November movies are a reminder of what the medium of film can be. My wife and I recently saw “The Martian” and “Bridge of Spies.”
These two new films offer viewers a chance to think, instead of just reacting to exploding robots or people with sudden super powers.
“The Martian,” starring Matt Damon, is about how astronaut Mark Watney, who is stuck on Mars, tries to communicate with people worlds away and to survive until a rescue mission can return for him. Oh, come on, people if you’ve seen even one preview, you know that much. Anyway, Damon doesn’t spend the entire movie flexing his muscles, shooting guns and running away from would-be assassins — he reserves those actions for the series of Bourne films. He figures out how to use the limited resources on Mars to survive. While it’s difficult to blend the possibilities of real science with an explanation of what he’s doing to an audience that might not follow everything, the film does an excellent job keeping up the suspense while giving us a Martian MacGyver.
Damon’s portrayal, and the reaction of his body to an extended stay alone on Mars, is compelling. At one point, he describes how he has to ration his food, going from eating three meals a day to eating one meal every three days. By flipping back and forth from Earth to an Ares capsule to Mars, the movie keeps the action, suspense and drama going without turning the movie into a one-man show. The scenes with the staff at the Jet Propulsion Laboratory were especially satisfying, offering a look at some of the ways the hardworking analysts, engineers and scientists on Earth make it possible for humans — and satellites — to perform extraordinary tasks.
The scene shifts from the work Watney is doing on Mars to the tireless efforts of the JPL staff make it clear how much science like this is a team effort. As an aside, several scientists on Long Island have worked at a range of NASA facilities, developing technology for use on Mars rovers or working to understand the effects of extended exposure to radiation on the human body.
Meanwhile back in the late 1950s in “Bridge of Spies,” Brooklyn lawyer Jim Donovan, played by Tom Hanks, is assigned the unenviable task of defending Russian spy Rudolf Abel. The film captures the clash of duty to our country that surged through the ranks of attorneys, police officers and judges, with a duty to our Constitution which had — and often still has — a much more challenging set of rules to follow.
Donovan takes risks by defending Abel. The movie doesn’t address what secrets Abel might have been revealing, and it doesn’t need to. What it does offer, however, is a compassionate look at a soldier in a war for information during a period of heightened tension between two countries capable of destroying the world.
Portraying Abel, Mark Rylance, a stage actor who was won three Tony Awards, steals the movie. His subtle and nuanced portrayal of Abel as a prisoner of war is captivating. The audience can see how Donovan might have made the transition from doing his duty and ensuring a legal defense for this spy to feeling a greater responsibility for a man who was a devoted soldier, albeit in a war against his own country.

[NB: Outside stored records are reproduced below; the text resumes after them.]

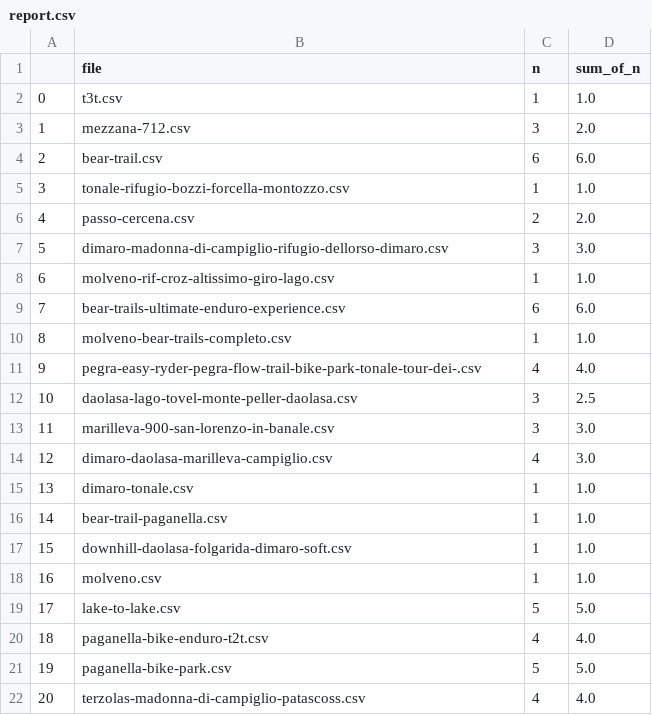
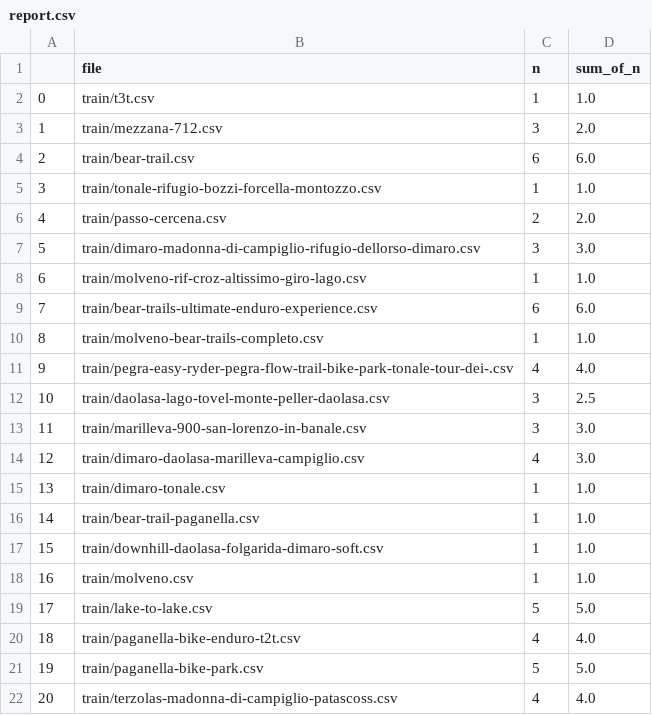
Before and after one commit to nimakarimi97/my-thesis-MSc, a CSV file: project/data/report.csv, drawn as a sheet; the diff names each change by its address in the sheet, - before the commit and + after, or states it on an @@ line.

Commit message:
report updated

```diff
--- a/project/data/report.csv
+++ b/project/data/report.csv
-B2 (file): t3t.csv
+B2 (file): train/t3t.csv
-B3 (file): mezzana-712.csv
+B3 (file): train/mezzana-712.csv
-B4 (file): bear-trail.csv
+B4 (file): train/bear-trail.csv
-B5 (file): tonale-rifugio-bozzi-forcella-montozzo.csv
+B5 (file): train/tonale-rifugio-bozzi-forcella-montozzo.csv
-B6 (file): passo-cercena.csv
+B6 (file): train/passo-cercena.csv
-B7 (file): dimaro-madonna-di-campiglio-rifugio-dellorso-dimaro.csv
+B7 (file): train/dimaro-madonna-di-campiglio-rifugio-dellorso-dimaro.csv
-B8 (file): molveno-rif-croz-altissimo-giro-lago.csv
+B8 (file): train/molveno-rif-croz-altissimo-giro-lago.csv
-B9 (file): bear-trails-ultimate-enduro-experience.csv
+B9 (file): train/bear-trails-ultimate-enduro-experience.csv
-B10 (file): molveno-bear-trails-completo.csv
+B10 (file): train/molveno-bear-trails-completo.csv
-B11 (file): pegra-easy-ryder-pegra-flow-trail-bike-park-tonale-tour-dei-.csv
+B11 (file): train/pegra-easy-ryder-pegra-flow-trail-bike-park-tonale-tour-dei-.csv
-B12 (file): daolasa-lago-tovel-monte-peller-daolasa.csv
+B12 (file): train/daolasa-lago-tovel-monte-peller-daolasa.csv
-B13 (file): marilleva-900-san-lorenzo-in-banale.csv
+B13 (file): train/marilleva-900-san-lorenzo-in-banale.csv
-B14 (file): dimaro-daolasa-marilleva-campiglio.csv
+B14 (file): train/dimaro-daolasa-marilleva-campiglio.csv
-B15 (file): dimaro-tonale.csv
+B15 (file): train/dimaro-tonale.csv
-B16 (file): bear-trail-paganella.csv
+B16 (file): train/bear-trail-paganella.csv
-B17 (file): downhill-daolasa-folgarida-dimaro-soft.csv
+B17 (file): train/downhill-daolasa-folgarida-dimaro-soft.csv
-B18 (file): molveno.csv
+B18 (file): train/molveno.csv
-B19 (file): lake-to-lake.csv
+B19 (file): train/lake-to-lake.csv
-B20 (file): paganella-bike-enduro-t2t.csv
+B20 (file): train/paganella-bike-enduro-t2t.csv
-B21 (file): paganella-bike-park.csv
+B21 (file): train/paganella-bike-park.csv
-B22 (file): terzolas-madonna-di-campiglio-patascoss.csv
+B22 (file): train/terzolas-madonna-di-campiglio-patascoss.csv
```
Also changed, not shown: 1 other file.
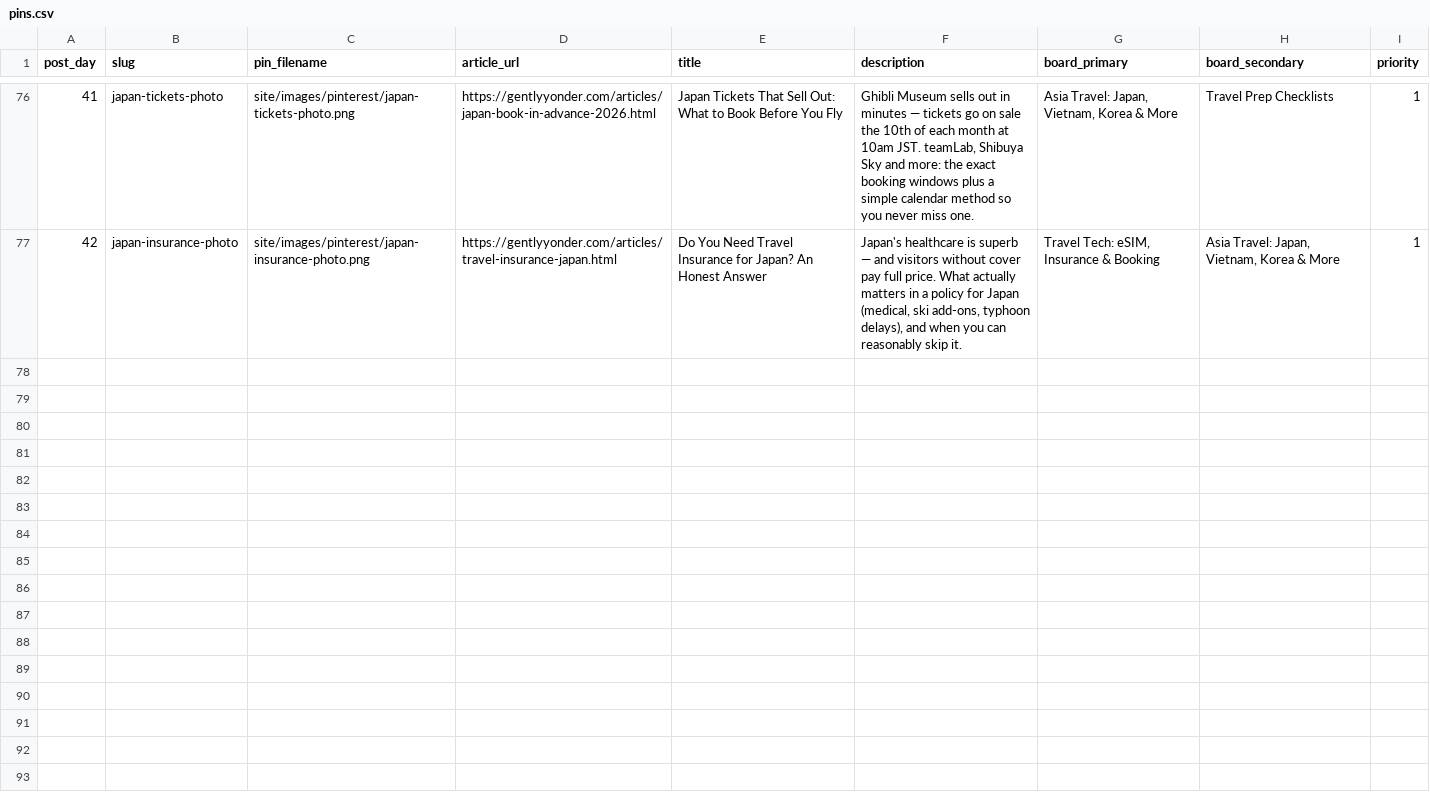
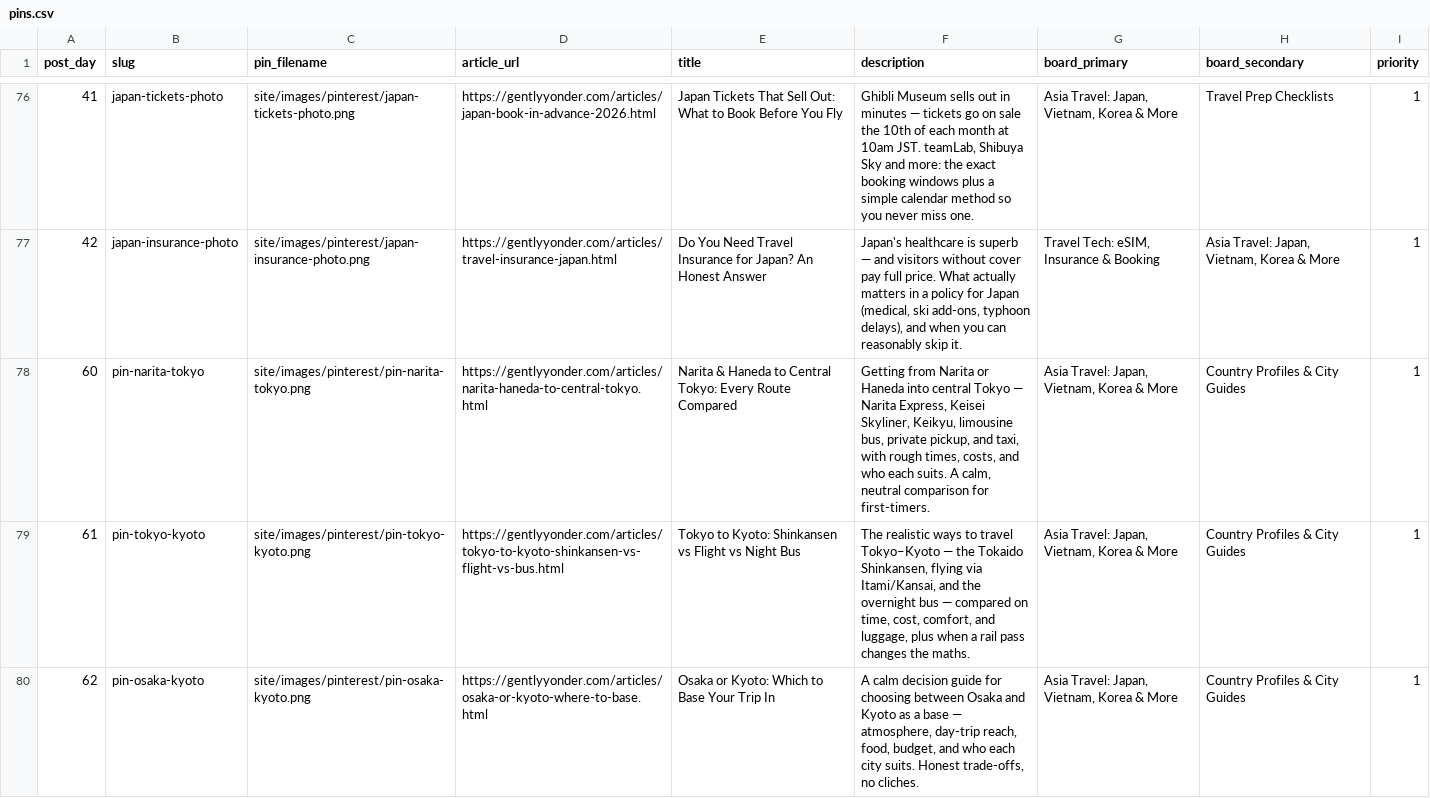
Before and after one commit to KYtripleS/travel-now-agent, a CSV file: marketing/pinterest_kit/pins.csv, drawn as a sheet; only a part is shown, gaps mark what is left out; the diff covers the shown part only; the diff names each change by its address in the sheet, - before the commit and + after, or states it on an @@ line.

```diff
--- a/marketing/pinterest_kit/pins.csv
+++ b/marketing/pinterest_kit/pins.csv
+row 78: 60 | pin-narita-tokyo | site/images/pinterest/pin-narita-tokyo.png | https://gentlyyonder.com/articles/narita-haneda-to-central-tokyo.html | Narita & Haneda to Central Tokyo: Every Route Compared | Getting from Narita or Haneda into central Tokyo — Narita Express, Keisei Skyliner, Keikyu, limousine bus, private pickup, and taxi, with rough times, costs, and who each suits. A calm, neutral comparison for first-timers. | Asia Travel: Japan, Vietnam, Korea & More | Country Profiles & City Guides | 1
+row 79: 61 | pin-tokyo-kyoto | site/images/pinterest/pin-tokyo-kyoto.png | https://gentlyyonder.com/articles/tokyo-to-kyoto-shinkansen-vs-flight-vs-bus.html | Tokyo to Kyoto: Shinkansen vs Flight vs Night Bus | The realistic ways to travel Tokyo–Kyoto — the Tokaido Shinkansen, flying via Itami/Kansai, and the overnight bus — compared on time, cost, comfort, and luggage, plus when a rail pass changes the maths. | Asia Travel: Japan, Vietnam, Korea & More | Country Profiles & City Guides | 1
+row 80: 62 | pin-osaka-kyoto | site/images/pinterest/pin-osaka-kyoto.png | https://gentlyyonder.com/articles/osaka-or-kyoto-where-to-base.html | Osaka or Kyoto: Which to Base Your Trip In | A calm decision guide for choosing between Osaka and Kyoto as a base — atmosphere, day-trip reach, food, budget, and who each city suits. Honest trade-offs, no cliches. | Asia Travel: Japan, Vietnam, Korea & More | Country Profiles & City Guides | 1
```
Also changed, not shown: 2 added rows elsewhere in this file, 22 other files.
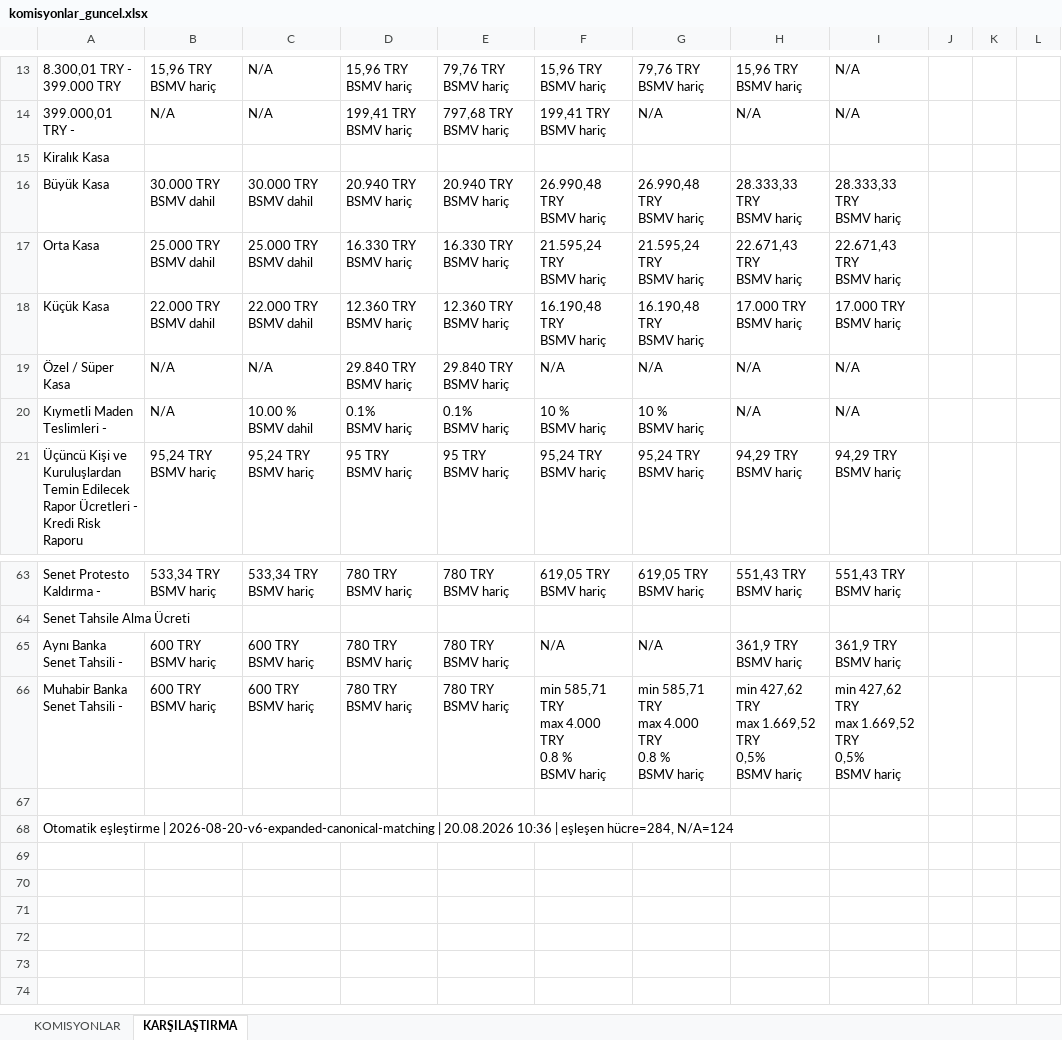
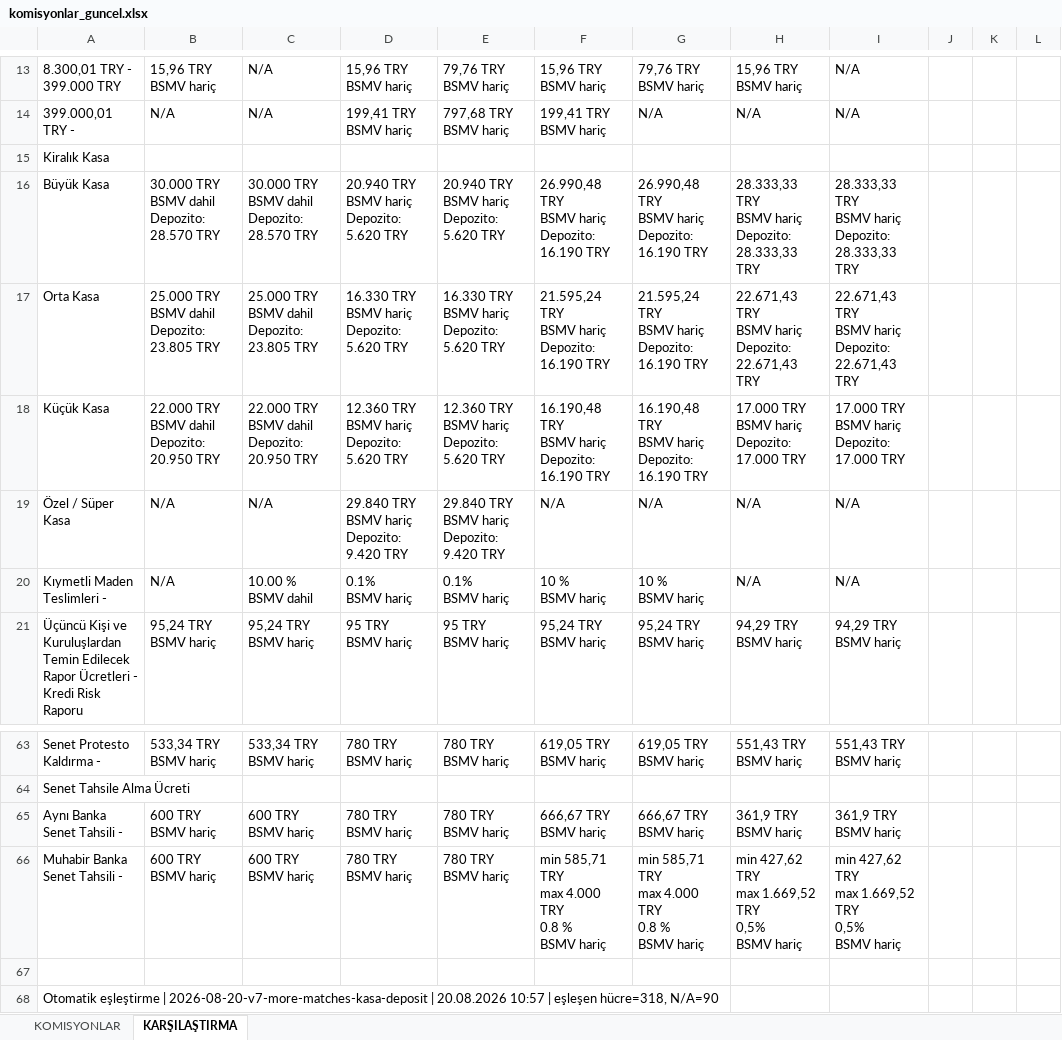
Before and after one commit to ozgeyamc/komisyon_analiz, an Excel workbook: komisyonlar_guncel.xlsx, sheet KARŞILAŞTIRMA, drawn as a sheet; only a part is shown, gaps mark what is left out; values as stored, in another font and other column widths than the file's, no cell formats; ↵ is a line break in a cell; the diff covers the shown part only; the diff names each change by its address in the sheet, - before the commit and + after, or states it on an @@ line.

```diff
--- a/komisyonlar_guncel.xlsx (sheet KARŞILAŞTIRMA)
+++ b/komisyonlar_guncel.xlsx (sheet KARŞILAŞTIRMA)
-B16: 30.000 TRY ↵ BSMV dahil
+B16: 30.000 TRY ↵ BSMV dahil ↵ Depozito: 28.570 TRY
-C16: 30.000 TRY ↵ BSMV dahil
+C16: 30.000 TRY ↵ BSMV dahil ↵ Depozito: 28.570 TRY
-D16: 20.940 TRY ↵ BSMV hariç
+D16: 20.940 TRY ↵ BSMV hariç ↵ Depozito: 5.620 TRY
-E16: 20.940 TRY ↵ BSMV hariç
+E16: 20.940 TRY ↵ BSMV hariç ↵ Depozito: 5.620 TRY
-F16: 26.990,48 TRY ↵ BSMV hariç
+F16: 26.990,48 TRY ↵ BSMV hariç ↵ Depozito: 16.190 TRY
-G16: 26.990,48 TRY ↵ BSMV hariç
+G16: 26.990,48 TRY ↵ BSMV hariç ↵ Depozito: 16.190 TRY
-H16: 28.333,33 TRY ↵ BSMV hariç
+H16: 28.333,33 TRY ↵ BSMV hariç ↵ Depozito: 28.333,33 TRY
-I16: 28.333,33 TRY ↵ BSMV hariç
+I16: 28.333,33 TRY ↵ BSMV hariç ↵ Depozito: 28.333,33 TRY
-B17: 25.000 TRY ↵ BSMV dahil
+B17: 25.000 TRY ↵ BSMV dahil ↵ Depozito: 23.805 TRY
-C17: 25.000 TRY ↵ BSMV dahil
+C17: 25.000 TRY ↵ BSMV dahil ↵ Depozito: 23.805 TRY
-D17: 16.330 TRY ↵ BSMV hariç
+D17: 16.330 TRY ↵ BSMV hariç ↵ Depozito: 5.620 TRY
-E17: 16.330 TRY ↵ BSMV hariç
+E17: 16.330 TRY ↵ BSMV hariç ↵ Depozito: 5.620 TRY
-F17: 21.595,24 TRY ↵ BSMV hariç
+F17: 21.595,24 TRY ↵ BSMV hariç ↵ Depozito: 16.190 TRY
-G17: 21.595,24 TRY ↵ BSMV hariç
+G17: 21.595,24 TRY ↵ BSMV hariç ↵ Depozito: 16.190 TRY
-H17: 22.671,43 TRY ↵ BSMV hariç
+H17: 22.671,43 TRY ↵ BSMV hariç ↵ Depozito: 22.671,43 TRY
-I17: 22.671,43 TRY ↵ BSMV hariç
+I17: 22.671,43 TRY ↵ BSMV hariç ↵ Depozito: 22.671,43 TRY
-B18: 22.000 TRY ↵ BSMV dahil
+B18: 22.000 TRY ↵ BSMV dahil ↵ Depozito: 20.950 TRY
-C18: 22.000 TRY ↵ BSMV dahil
+C18: 22.000 TRY ↵ BSMV dahil ↵ Depozito: 20.950 TRY
-D18: 12.360 TRY ↵ BSMV hariç
+D18: 12.360 TRY ↵ BSMV hariç ↵ Depozito: 5.620 TRY
-E18: 12.360 TRY ↵ BSMV hariç
+E18: 12.360 TRY ↵ BSMV hariç ↵ Depozito: 5.620 TRY
-F18: 16.190,48 TRY ↵ BSMV hariç
+F18: 16.190,48 TRY ↵ BSMV hariç ↵ Depozito: 16.190 TRY
-G18: 16.190,48 TRY ↵ BSMV hariç
+G18: 16.190,48 TRY ↵ BSMV hariç ↵ Depozito: 16.190 TRY
-H18: 17.000 TRY ↵ BSMV hariç
+H18: 17.000 TRY ↵ BSMV hariç ↵ Depozito: 17.000 TRY
-I18: 17.000 TRY ↵ BSMV hariç
+I18: 17.000 TRY ↵ BSMV hariç ↵ Depozito: 17.000 TRY
-D19: 29.840 TRY ↵ BSMV hariç
+D19: 29.840 TRY ↵ BSMV hariç ↵ Depozito: 9.420 TRY
-E19: 29.840 TRY ↵ BSMV hariç
+E19: 29.840 TRY ↵ BSMV hariç ↵ Depozito: 9.420 TRY
-F65: N/A
+F65: 666,67 TRY ↵ BSMV hariç
-G65: N/A
+G65: 666,67 TRY ↵ BSMV hariç
-A68: …eşleştirme | 2026-08-20-v6-expanded-canonical-matching | 20.08.2026 10:36 | eşleşen hücre=284, N/A=124
+A68: …eşleştirme | 2026-08-20-v7-more-matches-kasa-deposit | 20.08.2026 10:57 | eşleşen hücre=318, N/A=90
```
Also changed, not shown: 1 added row, 1 removed row and 30 edited cells elsewhere in this sheet, sheet KOMISYONLAR, cell formats.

The characters, performances and situations in “The Martian” and “Bridge of Spies” stay with the viewers well after walking out of the theaters. Too bad Oscar voting season doesn’t come more often in a year.